YOUR OBJECTIVE: Lines with the word "Code" in them must be copied from the records below.

(Revision comparison data)
• • • •
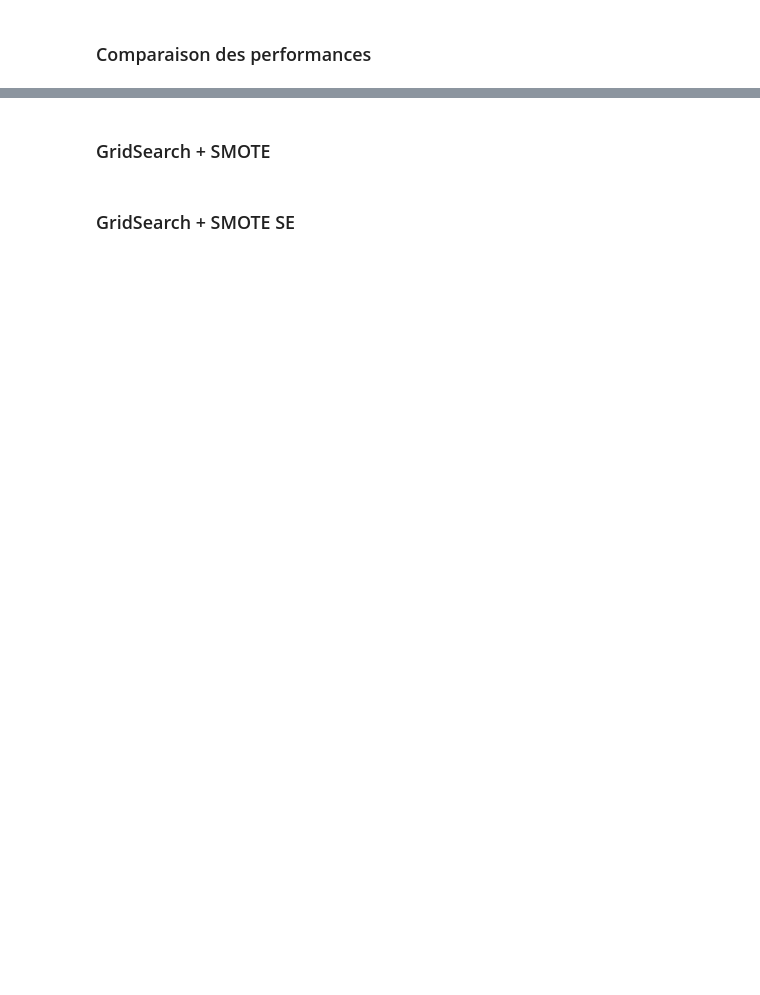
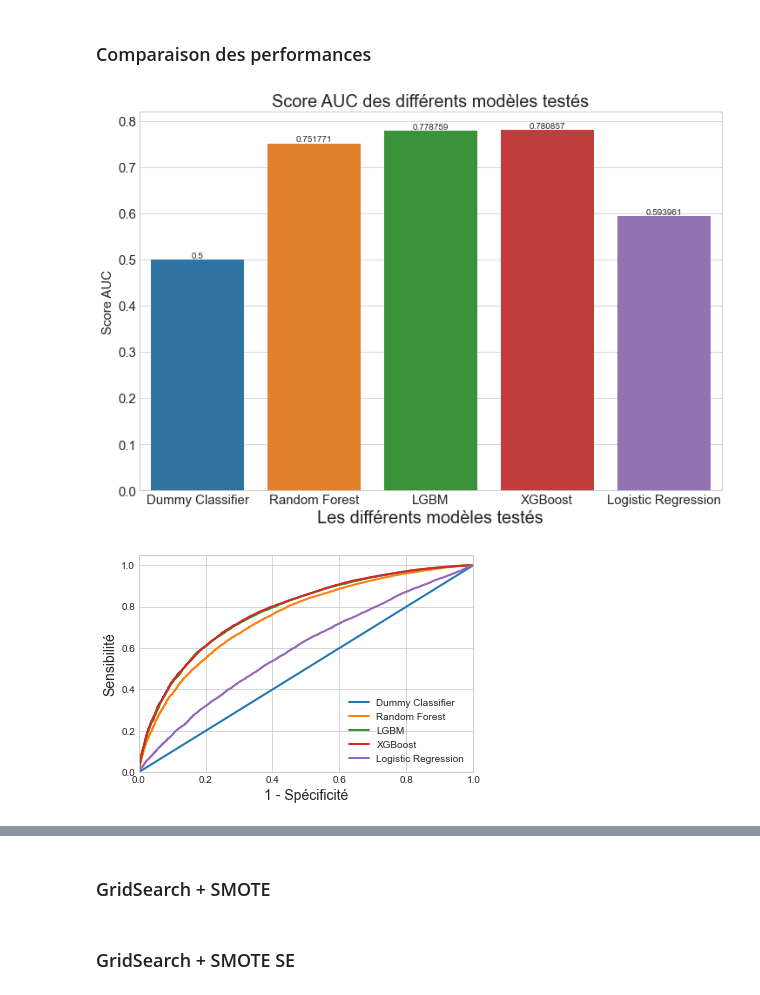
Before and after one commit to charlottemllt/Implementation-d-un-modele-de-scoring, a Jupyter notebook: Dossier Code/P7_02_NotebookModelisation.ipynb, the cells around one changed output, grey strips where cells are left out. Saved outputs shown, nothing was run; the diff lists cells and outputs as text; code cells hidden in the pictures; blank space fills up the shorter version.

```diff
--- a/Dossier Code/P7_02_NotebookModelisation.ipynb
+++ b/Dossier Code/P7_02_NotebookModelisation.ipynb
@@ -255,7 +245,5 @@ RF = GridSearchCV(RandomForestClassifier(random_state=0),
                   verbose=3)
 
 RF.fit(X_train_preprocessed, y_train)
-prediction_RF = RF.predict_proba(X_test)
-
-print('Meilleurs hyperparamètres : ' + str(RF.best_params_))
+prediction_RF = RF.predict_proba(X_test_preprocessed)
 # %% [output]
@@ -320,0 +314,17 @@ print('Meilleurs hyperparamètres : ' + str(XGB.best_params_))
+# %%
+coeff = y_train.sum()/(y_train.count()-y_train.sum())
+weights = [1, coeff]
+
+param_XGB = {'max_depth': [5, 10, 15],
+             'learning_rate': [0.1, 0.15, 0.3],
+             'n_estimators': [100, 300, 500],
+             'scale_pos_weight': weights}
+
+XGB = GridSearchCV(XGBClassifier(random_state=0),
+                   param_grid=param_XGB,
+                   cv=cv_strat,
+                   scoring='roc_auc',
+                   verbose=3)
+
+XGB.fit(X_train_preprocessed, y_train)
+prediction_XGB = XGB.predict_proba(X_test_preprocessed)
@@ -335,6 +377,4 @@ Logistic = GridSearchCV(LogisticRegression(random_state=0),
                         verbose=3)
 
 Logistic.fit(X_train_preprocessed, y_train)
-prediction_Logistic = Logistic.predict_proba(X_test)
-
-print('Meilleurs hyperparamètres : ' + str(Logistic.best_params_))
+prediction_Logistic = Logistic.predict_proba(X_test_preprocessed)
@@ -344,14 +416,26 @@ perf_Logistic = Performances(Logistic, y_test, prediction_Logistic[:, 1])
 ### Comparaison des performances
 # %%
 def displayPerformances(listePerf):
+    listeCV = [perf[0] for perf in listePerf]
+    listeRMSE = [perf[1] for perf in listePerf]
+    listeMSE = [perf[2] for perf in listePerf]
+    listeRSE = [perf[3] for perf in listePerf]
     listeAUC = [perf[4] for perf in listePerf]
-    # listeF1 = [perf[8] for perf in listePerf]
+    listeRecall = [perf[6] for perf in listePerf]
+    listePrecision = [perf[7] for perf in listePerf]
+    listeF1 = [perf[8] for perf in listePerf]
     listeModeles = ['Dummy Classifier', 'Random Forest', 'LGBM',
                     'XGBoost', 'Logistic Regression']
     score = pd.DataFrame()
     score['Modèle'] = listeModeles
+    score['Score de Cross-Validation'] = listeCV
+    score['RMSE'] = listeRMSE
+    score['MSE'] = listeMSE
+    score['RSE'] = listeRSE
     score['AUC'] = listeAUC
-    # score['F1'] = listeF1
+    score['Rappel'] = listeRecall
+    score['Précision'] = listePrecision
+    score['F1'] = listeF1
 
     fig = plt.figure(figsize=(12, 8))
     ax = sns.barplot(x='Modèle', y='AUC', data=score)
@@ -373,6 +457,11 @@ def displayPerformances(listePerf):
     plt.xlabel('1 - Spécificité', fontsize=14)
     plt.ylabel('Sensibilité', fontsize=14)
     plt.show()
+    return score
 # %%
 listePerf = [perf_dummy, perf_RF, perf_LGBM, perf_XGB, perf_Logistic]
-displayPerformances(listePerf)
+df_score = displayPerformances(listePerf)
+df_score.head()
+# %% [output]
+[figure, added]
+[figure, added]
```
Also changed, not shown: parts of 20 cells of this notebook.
• • • •
THE COMPLETED TASK:
Before and after one commit to charlottemllt/Implementation-d-un-modele-de-scoring, a Jupyter notebook: Dossier Code/P7_02_NotebookModelisation.ipynb, the cells around one changed output, grey strips where cells are left out. Saved outputs shown, nothing was run; the diff lists cells and outputs as text; code cells hidden in the pictures; blank space fills up the shorter version.
--- a/Dossier Code/P7_02_NotebookModelisation.ipynb
+++ b/Dossier Code/P7_02_NotebookModelisation.ipynb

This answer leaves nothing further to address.